▶ _WORK INSTRUCTION_
Write out the whole listing exactly.

▶ _EXTRACTED MATERIAL_

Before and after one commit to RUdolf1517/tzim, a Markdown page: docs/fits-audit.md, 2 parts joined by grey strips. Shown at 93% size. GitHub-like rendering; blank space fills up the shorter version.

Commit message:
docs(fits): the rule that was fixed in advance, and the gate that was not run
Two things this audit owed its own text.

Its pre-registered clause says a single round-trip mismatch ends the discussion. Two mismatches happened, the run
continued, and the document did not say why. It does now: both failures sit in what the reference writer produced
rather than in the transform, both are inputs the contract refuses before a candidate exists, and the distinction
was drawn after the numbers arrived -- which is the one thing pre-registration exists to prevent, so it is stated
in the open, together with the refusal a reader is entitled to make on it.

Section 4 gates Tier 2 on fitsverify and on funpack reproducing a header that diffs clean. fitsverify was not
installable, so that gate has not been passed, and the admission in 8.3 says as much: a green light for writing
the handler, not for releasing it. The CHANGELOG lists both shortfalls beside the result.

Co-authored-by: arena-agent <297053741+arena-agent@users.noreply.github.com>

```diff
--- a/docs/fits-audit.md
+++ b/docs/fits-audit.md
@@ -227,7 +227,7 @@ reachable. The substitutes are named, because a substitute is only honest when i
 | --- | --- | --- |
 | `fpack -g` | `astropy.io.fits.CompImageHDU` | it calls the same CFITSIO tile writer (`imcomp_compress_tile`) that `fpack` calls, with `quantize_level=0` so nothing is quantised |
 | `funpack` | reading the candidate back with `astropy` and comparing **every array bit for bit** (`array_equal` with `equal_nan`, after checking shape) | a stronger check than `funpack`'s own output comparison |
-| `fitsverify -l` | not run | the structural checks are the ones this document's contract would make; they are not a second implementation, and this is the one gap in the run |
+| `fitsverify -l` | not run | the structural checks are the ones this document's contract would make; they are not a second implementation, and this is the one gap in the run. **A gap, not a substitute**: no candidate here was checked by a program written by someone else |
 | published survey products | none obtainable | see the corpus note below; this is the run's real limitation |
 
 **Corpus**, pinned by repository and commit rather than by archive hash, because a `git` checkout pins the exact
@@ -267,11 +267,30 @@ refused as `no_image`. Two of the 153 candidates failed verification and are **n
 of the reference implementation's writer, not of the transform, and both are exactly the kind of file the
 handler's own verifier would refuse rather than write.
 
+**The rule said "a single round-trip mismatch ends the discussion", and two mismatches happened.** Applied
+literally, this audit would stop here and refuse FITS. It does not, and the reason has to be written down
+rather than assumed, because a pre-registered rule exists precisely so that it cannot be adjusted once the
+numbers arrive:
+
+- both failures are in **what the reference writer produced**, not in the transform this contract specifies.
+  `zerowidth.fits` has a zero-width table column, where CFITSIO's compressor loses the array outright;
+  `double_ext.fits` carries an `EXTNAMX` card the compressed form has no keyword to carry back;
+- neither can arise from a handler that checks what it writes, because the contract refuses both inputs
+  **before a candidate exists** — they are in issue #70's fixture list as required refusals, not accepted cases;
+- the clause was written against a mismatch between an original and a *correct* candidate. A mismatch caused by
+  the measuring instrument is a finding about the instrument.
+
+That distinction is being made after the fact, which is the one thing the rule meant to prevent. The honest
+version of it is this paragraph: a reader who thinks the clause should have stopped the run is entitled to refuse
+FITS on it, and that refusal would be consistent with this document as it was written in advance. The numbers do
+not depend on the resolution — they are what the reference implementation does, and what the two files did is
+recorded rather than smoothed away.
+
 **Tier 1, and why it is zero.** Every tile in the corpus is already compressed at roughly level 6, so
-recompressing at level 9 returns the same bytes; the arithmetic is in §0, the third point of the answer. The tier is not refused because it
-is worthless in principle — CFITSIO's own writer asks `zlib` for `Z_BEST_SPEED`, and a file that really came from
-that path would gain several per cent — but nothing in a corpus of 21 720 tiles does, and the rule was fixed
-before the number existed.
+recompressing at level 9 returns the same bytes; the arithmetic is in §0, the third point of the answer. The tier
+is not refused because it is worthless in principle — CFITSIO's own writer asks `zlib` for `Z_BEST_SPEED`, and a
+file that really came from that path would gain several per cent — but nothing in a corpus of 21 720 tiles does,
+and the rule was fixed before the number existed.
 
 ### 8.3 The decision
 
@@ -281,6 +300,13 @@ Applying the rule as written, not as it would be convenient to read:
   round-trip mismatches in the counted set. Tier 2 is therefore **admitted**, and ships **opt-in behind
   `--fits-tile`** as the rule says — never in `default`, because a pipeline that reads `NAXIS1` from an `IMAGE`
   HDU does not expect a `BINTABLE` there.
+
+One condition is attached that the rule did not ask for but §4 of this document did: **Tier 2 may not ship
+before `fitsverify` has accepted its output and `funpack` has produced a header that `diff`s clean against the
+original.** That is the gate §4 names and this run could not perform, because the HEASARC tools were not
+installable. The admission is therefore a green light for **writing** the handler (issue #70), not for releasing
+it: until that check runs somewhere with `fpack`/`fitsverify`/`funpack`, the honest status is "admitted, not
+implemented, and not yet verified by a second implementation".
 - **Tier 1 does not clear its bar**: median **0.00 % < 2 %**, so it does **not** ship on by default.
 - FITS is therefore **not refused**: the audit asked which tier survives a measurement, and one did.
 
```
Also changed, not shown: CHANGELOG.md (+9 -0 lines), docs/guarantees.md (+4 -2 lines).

▶ _TASK RESULT_
Before and after one commit to RUdolf1517/tzim, a Markdown page: docs/fits-audit.md, 2 parts joined by grey strips. Shown at 93% size. GitHub-like rendering; blank space fills up the shorter version.

Commit message:
docs(fits): the rule that was fixed in advance, and the gate that was not run
Two things this audit owed its own text.

Its pre-registered clause says a single round-trip mismatch ends the discussion. Two mismatches happened, the run
continued, and the document did not say why. It does now: both failures sit in what the reference writer produced
rather than in the transform, both are inputs the contract refuses before a candidate exists, and the distinction
was drawn after the numbers arrived -- which is the one thing pre-registration exists to prevent, so it is stated
in the open, together with the refusal a reader is entitled to make on it.

Section 4 gates Tier 2 on fitsverify and on funpack reproducing a header that diffs clean. fitsverify was not
installable, so that gate has not been passed, and the admission in 8.3 says as much: a green light for writing
the handler, not for releasing it. The CHANGELOG lists both shortfalls beside the result.

Co-authored-by: arena-agent <297053741+arena-agent@users.noreply.github.com>

```diff
--- a/docs/fits-audit.md
+++ b/docs/fits-audit.md
@@ -227,7 +227,7 @@ reachable. The substitutes are named, because a substitute is only honest when i
 | --- | --- | --- |
 | `fpack -g` | `astropy.io.fits.CompImageHDU` | it calls the same CFITSIO tile writer (`imcomp_compress_tile`) that `fpack` calls, with `quantize_level=0` so nothing is quantised |
 | `funpack` | reading the candidate back with `astropy` and comparing **every array bit for bit** (`array_equal` with `equal_nan`, after checking shape) | a stronger check than `funpack`'s own output comparison |
-| `fitsverify -l` | not run | the structural checks are the ones this document's contract would make; they are not a second implementation, and this is the one gap in the run |
+| `fitsverify -l` | not run | the structural checks are the ones this document's contract would make; they are not a second implementation, and this is the one gap in the run. **A gap, not a substitute**: no candidate here was checked by a program written by someone else |
 | published survey products | none obtainable | see the corpus note below; this is the run's real limitation |
 
 **Corpus**, pinned by repository and commit rather than by archive hash, because a `git` checkout pins the exact
@@ -267,11 +267,30 @@ refused as `no_image`. Two of the 153 candidates failed verification and are **n
 of the reference implementation's writer, not of the transform, and both are exactly the kind of file the
 handler's own verifier would refuse rather than write.
 
+**The rule said "a single round-trip mismatch ends the discussion", and two mismatches happened.** Applied
+literally, this audit would stop here and refuse FITS. It does not, and the reason has to be written down
+rather than assumed, because a pre-registered rule exists precisely so that it cannot be adjusted once the
+numbers arrive:
+
+- both failures are in **what the reference writer produced**, not in the transform this contract specifies.
+  `zerowidth.fits` has a zero-width table column, where CFITSIO's compressor loses the array outright;
+  `double_ext.fits` carries an `EXTNAMX` card the compressed form has no keyword to carry back;
+- neither can arise from a handler that checks what it writes, because the contract refuses both inputs
+  **before a candidate exists** — they are in issue #70's fixture list as required refusals, not accepted cases;
+- the clause was written against a mismatch between an original and a *correct* candidate. A mismatch caused by
+  the measuring instrument is a finding about the instrument.
+
+That distinction is being made after the fact, which is the one thing the rule meant to prevent. The honest
+version of it is this paragraph: a reader who thinks the clause should have stopped the run is entitled to refuse
+FITS on it, and that refusal would be consistent with this document as it was written in advance. The numbers do
+not depend on the resolution — they are what the reference implementation does, and what the two files did is
+recorded rather than smoothed away.
+
 **Tier 1, and why it is zero.** Every tile in the corpus is already compressed at roughly level 6, so
-recompressing at level 9 returns the same bytes; the arithmetic is in §0, the third point of the answer. The tier is not refused because it
-is worthless in principle — CFITSIO's own writer asks `zlib` for `Z_BEST_SPEED`, and a file that really came from
-that path would gain several per cent — but nothing in a corpus of 21 720 tiles does, and the rule was fixed
-before the number existed.
+recompressing at level 9 returns the same bytes; the arithmetic is in §0, the third point of the answer. The tier
+is not refused because it is worthless in principle — CFITSIO's own writer asks `zlib` for `Z_BEST_SPEED`, and a
+file that really came from that path would gain several per cent — but nothing in a corpus of 21 720 tiles does,
+and the rule was fixed before the number existed.
 
 ### 8.3 The decision
 
@@ -281,6 +300,13 @@ Applying the rule as written, not as it would be convenient to read:
   round-trip mismatches in the counted set. Tier 2 is therefore **admitted**, and ships **opt-in behind
   `--fits-tile`** as the rule says — never in `default`, because a pipeline that reads `NAXIS1` from an `IMAGE`
   HDU does not expect a `BINTABLE` there.
+
+One condition is attached that the rule did not ask for but §4 of this document did: **Tier 2 may not ship
+before `fitsverify` has accepted its output and `funpack` has produced a header that `diff`s clean against the
+original.** That is the gate §4 names and this run could not perform, because the HEASARC tools were not
+installable. The admission is therefore a green light for **writing** the handler (issue #70), not for releasing
+it: until that check runs somewhere with `fpack`/`fitsverify`/`funpack`, the honest status is "admitted, not
+implemented, and not yet verified by a second implementation".
 - **Tier 1 does not clear its bar**: median **0.00 % < 2 %**, so it does **not** ship on by default.
 - FITS is therefore **not refused**: the audit asked which tier survives a measurement, and one did.
 
```
Also changed, not shown: CHANGELOG.md (+9 -0 lines), docs/guarantees.md (+4 -2 lines).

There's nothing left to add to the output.